* What the task requires *
Both the line below containing "--accent: oklch(0.245 0.006 270);" and the line containing "--chart-2: oklch(0.696 0.17 162.48);", along with every line between them, should be repeated exactly; no other line belongs in the answer.

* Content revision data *
Segment Open
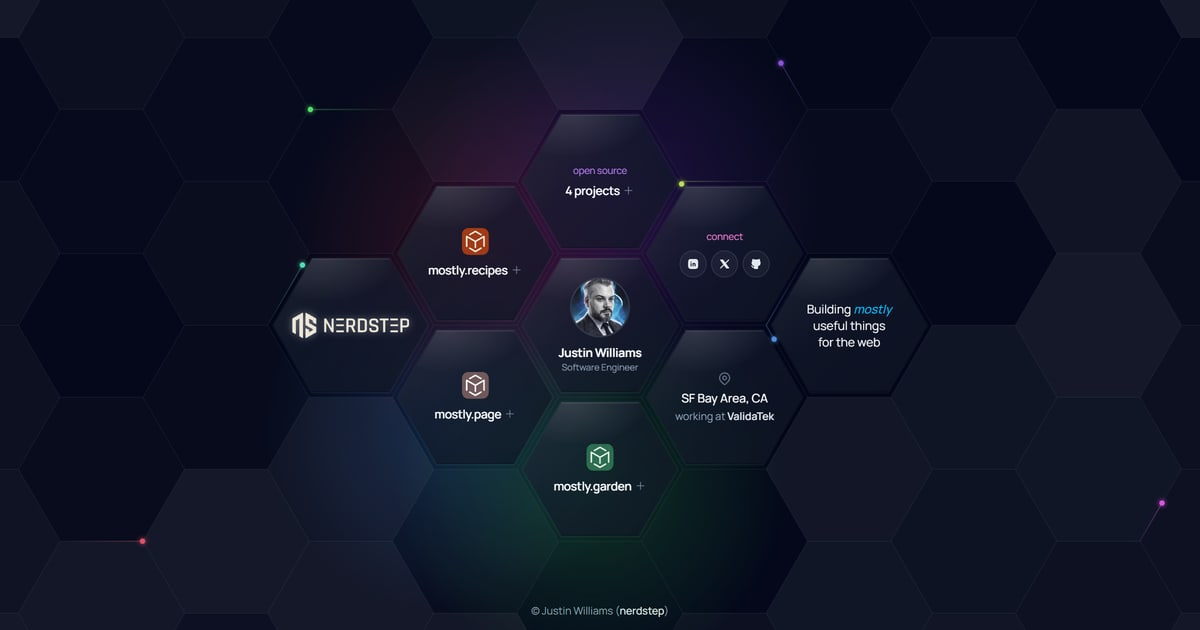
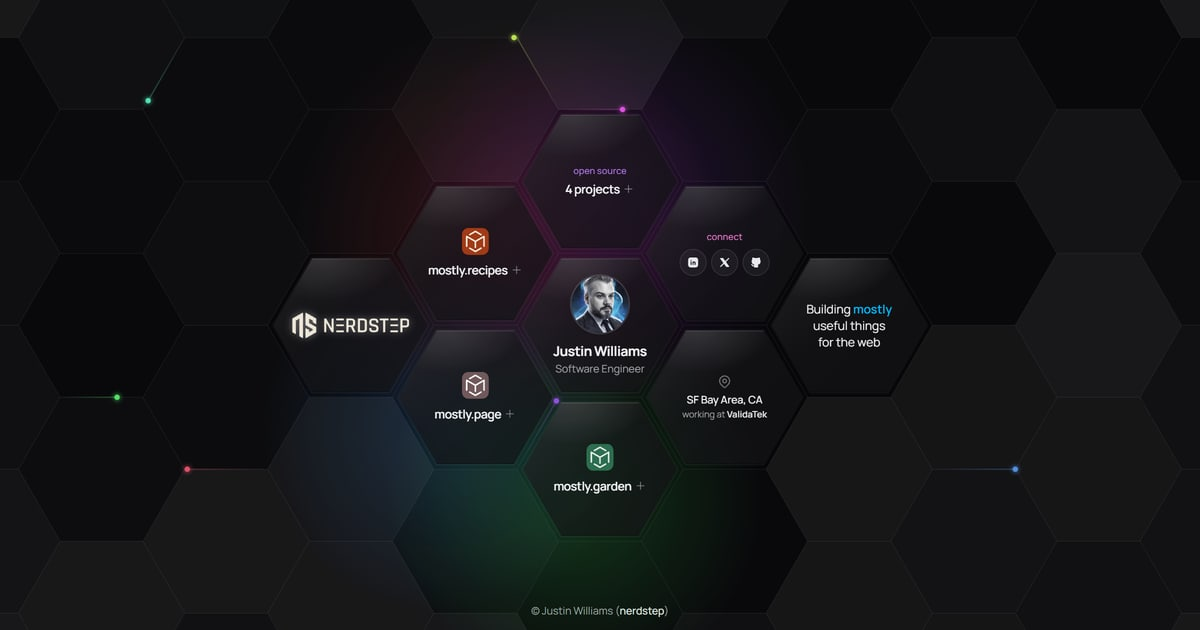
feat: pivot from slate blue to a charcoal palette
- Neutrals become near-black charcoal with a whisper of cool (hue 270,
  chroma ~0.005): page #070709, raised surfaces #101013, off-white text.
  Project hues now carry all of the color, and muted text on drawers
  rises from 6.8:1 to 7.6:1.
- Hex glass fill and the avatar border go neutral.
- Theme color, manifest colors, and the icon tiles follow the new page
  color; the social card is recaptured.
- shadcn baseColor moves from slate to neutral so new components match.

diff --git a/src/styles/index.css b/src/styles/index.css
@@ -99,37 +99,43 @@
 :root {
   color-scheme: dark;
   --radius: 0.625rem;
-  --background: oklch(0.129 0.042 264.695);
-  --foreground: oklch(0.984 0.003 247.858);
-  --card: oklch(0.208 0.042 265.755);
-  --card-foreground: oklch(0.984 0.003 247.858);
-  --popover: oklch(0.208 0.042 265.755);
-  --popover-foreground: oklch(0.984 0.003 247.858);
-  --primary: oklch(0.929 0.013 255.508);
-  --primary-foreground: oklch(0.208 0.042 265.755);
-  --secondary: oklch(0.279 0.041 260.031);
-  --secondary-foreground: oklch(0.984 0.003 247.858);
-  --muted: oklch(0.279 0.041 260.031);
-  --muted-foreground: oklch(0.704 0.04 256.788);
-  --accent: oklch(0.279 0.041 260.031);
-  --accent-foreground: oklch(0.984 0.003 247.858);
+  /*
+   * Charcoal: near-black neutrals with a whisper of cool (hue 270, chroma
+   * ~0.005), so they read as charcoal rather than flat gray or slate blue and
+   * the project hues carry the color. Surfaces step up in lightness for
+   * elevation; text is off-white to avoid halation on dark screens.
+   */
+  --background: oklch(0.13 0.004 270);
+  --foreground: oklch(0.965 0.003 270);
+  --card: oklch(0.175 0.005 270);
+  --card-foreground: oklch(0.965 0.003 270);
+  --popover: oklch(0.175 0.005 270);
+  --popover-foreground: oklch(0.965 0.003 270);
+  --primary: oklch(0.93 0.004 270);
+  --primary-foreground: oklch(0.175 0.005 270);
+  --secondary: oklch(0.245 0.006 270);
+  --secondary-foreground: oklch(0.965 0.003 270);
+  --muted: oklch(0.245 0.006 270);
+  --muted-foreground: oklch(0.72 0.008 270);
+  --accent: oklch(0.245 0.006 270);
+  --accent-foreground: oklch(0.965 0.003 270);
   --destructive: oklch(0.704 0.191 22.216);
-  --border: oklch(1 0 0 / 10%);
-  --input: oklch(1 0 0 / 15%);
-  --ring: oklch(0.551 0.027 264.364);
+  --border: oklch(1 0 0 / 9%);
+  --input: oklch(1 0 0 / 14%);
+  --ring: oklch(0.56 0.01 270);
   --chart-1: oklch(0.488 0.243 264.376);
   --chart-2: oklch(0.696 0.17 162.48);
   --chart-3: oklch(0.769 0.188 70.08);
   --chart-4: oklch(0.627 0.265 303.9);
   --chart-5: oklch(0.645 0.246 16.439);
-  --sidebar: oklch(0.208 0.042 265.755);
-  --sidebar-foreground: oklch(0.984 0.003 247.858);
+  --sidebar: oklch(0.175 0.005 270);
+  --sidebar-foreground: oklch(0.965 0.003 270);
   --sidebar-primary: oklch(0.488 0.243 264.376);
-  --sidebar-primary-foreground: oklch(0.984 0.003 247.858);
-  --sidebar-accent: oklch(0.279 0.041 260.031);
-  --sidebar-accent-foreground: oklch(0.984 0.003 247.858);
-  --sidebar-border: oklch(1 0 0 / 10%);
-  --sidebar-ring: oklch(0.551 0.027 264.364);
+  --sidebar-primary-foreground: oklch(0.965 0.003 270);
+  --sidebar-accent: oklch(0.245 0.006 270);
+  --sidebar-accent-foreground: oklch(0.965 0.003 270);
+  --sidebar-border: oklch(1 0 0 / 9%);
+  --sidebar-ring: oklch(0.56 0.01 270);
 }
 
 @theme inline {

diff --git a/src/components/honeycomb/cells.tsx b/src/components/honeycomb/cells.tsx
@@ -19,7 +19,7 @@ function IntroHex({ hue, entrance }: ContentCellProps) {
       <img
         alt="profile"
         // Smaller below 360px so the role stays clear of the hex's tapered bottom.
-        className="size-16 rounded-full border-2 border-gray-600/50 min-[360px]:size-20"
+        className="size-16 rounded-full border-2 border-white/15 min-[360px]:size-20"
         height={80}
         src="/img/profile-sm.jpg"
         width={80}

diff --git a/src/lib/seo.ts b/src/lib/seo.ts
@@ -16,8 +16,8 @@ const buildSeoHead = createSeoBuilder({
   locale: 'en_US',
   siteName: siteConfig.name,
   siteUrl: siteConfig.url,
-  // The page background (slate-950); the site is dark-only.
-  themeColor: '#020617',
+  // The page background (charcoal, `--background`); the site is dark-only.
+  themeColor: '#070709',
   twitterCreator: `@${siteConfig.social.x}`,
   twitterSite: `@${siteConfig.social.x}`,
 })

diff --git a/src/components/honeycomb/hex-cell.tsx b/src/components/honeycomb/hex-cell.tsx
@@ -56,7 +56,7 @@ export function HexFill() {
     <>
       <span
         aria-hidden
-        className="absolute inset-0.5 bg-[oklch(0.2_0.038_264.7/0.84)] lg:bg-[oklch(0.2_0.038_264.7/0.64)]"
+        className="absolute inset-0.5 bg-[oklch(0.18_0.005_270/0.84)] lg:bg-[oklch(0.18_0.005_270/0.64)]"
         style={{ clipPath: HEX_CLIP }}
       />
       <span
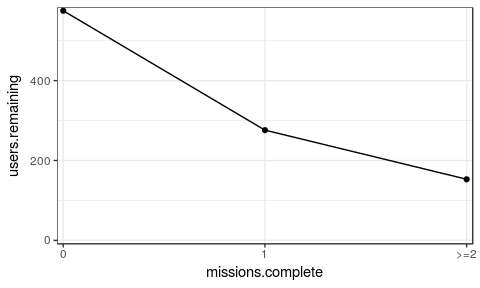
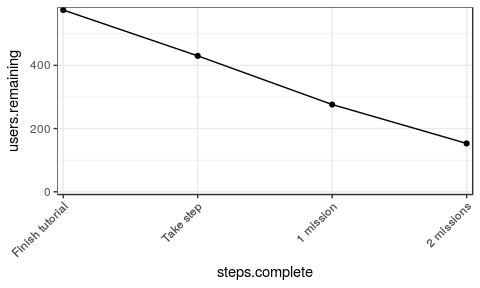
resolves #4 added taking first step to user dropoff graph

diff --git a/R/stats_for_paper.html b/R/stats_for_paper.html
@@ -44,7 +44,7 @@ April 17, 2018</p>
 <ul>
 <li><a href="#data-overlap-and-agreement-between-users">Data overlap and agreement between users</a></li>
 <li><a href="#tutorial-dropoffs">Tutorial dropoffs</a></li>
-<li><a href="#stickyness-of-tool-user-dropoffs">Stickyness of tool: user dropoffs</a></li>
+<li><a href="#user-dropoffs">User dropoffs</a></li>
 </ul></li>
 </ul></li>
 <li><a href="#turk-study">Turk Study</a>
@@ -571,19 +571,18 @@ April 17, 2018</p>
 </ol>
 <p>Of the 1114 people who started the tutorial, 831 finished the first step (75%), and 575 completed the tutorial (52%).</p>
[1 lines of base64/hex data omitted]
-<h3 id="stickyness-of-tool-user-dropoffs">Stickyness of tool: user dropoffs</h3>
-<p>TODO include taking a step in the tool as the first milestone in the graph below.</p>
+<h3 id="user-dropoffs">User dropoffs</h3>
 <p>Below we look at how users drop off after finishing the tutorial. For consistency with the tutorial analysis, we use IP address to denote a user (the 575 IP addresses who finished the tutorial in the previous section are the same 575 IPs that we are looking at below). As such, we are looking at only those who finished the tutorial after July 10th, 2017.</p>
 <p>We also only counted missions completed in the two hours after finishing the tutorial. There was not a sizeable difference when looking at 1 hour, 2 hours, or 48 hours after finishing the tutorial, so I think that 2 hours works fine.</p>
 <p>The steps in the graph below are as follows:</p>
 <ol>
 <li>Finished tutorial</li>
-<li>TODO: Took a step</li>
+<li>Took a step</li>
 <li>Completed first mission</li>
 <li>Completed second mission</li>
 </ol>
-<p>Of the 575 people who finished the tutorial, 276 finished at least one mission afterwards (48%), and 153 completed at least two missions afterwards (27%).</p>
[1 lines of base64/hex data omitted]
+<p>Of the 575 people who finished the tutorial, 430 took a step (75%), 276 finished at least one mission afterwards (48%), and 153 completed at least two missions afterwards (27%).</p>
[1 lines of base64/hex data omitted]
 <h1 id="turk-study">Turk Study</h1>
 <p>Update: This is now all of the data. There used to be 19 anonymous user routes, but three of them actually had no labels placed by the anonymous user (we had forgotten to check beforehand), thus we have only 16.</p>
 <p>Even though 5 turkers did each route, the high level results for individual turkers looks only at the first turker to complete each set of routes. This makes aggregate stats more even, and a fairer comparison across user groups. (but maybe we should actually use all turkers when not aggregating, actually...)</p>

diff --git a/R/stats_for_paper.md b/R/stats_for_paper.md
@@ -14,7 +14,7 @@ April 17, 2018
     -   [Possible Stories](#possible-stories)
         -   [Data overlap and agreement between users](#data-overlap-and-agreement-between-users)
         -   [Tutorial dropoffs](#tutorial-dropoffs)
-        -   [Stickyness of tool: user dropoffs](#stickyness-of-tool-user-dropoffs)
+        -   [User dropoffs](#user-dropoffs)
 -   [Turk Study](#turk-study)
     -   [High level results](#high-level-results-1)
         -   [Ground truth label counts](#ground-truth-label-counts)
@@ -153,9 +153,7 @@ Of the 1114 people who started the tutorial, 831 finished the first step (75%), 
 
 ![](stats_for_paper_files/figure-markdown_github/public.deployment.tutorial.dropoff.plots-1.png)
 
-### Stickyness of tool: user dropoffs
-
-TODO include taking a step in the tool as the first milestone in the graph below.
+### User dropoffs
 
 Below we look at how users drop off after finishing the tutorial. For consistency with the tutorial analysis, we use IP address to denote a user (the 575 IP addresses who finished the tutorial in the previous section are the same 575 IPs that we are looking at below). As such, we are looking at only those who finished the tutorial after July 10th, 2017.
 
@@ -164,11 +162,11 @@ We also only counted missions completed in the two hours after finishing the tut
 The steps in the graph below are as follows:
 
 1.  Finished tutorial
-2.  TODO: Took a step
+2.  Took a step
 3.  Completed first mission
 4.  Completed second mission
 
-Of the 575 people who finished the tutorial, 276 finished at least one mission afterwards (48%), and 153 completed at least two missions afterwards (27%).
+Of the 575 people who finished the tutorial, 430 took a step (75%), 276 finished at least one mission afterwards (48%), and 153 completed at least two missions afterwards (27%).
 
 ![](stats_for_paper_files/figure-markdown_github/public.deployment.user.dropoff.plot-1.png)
Segment Closed
* Written response *
+  --accent: oklch(0.245 0.006 270);
+  --accent-foreground: oklch(0.965 0.003 270);
   --destructive: oklch(0.704 0.191 22.216);
-  --border: oklch(1 0 0 / 10%);
-  --input: oklch(1 0 0 / 15%);
-  --ring: oklch(0.551 0.027 264.364);
+  --border: oklch(1 0 0 / 9%);
+  --input: oklch(1 0 0 / 14%);
+  --ring: oklch(0.56 0.01 270);
   --chart-1: oklch(0.488 0.243 264.376);
   --chart-2: oklch(0.696 0.17 162.48);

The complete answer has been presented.